_Directions for this task:_
Among the lines below, tally those that hold "coverage". Return the number and nothing more.

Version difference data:
----------------
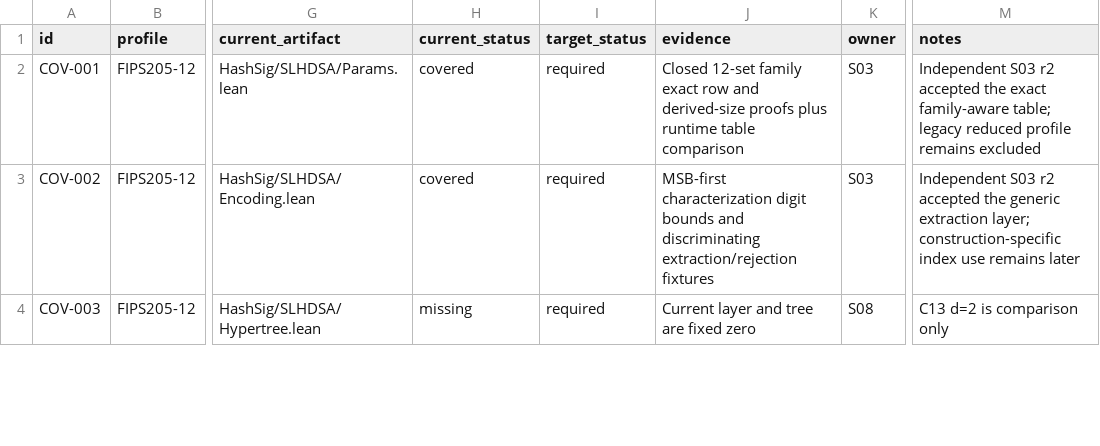
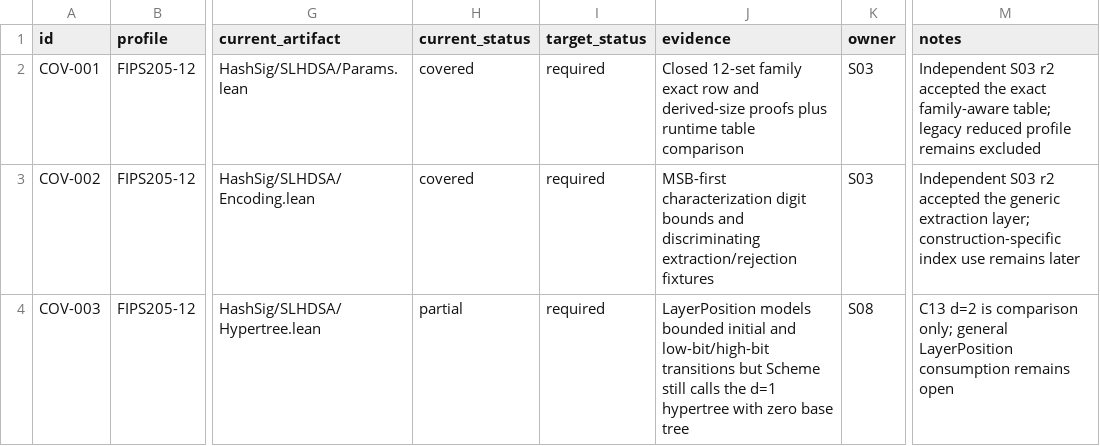
Before and after one commit to Verified-zkEVM/VCVio, a CSV file: docs/slhdsa/matrices/coverage.csv, drawn as a sheet; only a part is shown, gaps mark what is left out; the diff covers the shown part only; the diff names each change by its address in the sheet, - before the commit and + after, or states it on an @@ line.

```diff
--- a/docs/slhdsa/matrices/coverage.csv
+++ b/docs/slhdsa/matrices/coverage.csv
-H4 (current_status): missing
+H4 (current_status): partial
-J4 (evidence): Current layer and tree are fixed zero
+J4 (evidence): LayerPosition models bounded initial and low-bit/high-bit transitions but Scheme still calls the d=1 hypertree with zero base tree
-M4 (notes): …is comparison only
+M4 (notes): …is comparison only; general LayerPosition consumption remains open
```
Also changed, not shown: 1 added row and 4 edited cells elsewhere in this file, docs/slhdsa/matrices/proof-obligations.csv, 16 other files.
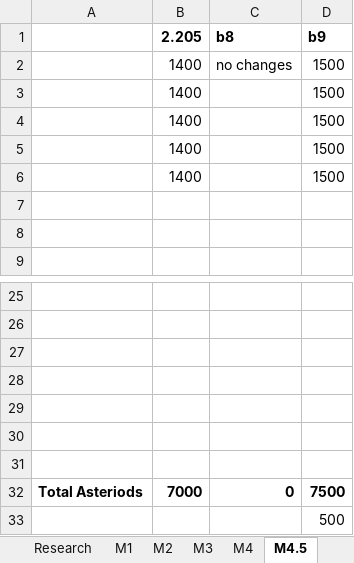
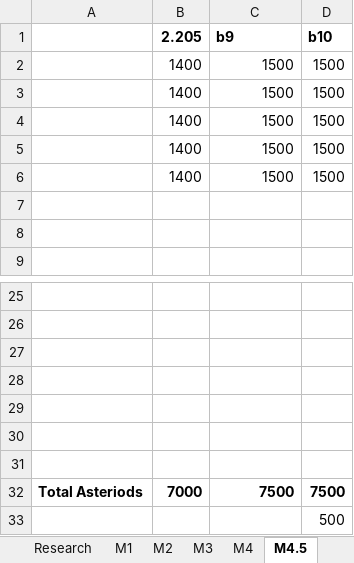
Before and after one commit to HW-PlayersPatch/File_Share, an Excel workbook: WIP/2.3 HW1 Campaign RU.xlsx, sheet M4.5, drawn as a sheet; only a part is shown, gaps mark what is left out; values as stored, in another font and other column widths than the file's, no borders; removed rows and columns are numbered as before the commit, all else as after; the diff names each change by its address in the sheet, - before the commit and + after, or states it on an @@ line.

```diff
--- a/WIP/2.3 HW1 Campaign RU.xlsx (sheet M4.5)
+++ b/WIP/2.3 HW1 Campaign RU.xlsx (sheet M4.5)
-row 1:  | 2.205 | b8 | b9
+row 1:  | 2.205 | b9 | b10
-C2: no changes
+C2: 1500
-C3:C6: (empty)
+C3:C6: 1500
-C32: 0
+C32: 7500
```
Also changed, not shown: sheet Research, sheet M2, sheet M6, sheet M10, sheet M9, sheet M11, 11 more sheets, formulas that keep their value, hidden cells, 5 other files.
----------------
_Reply to the task:_
3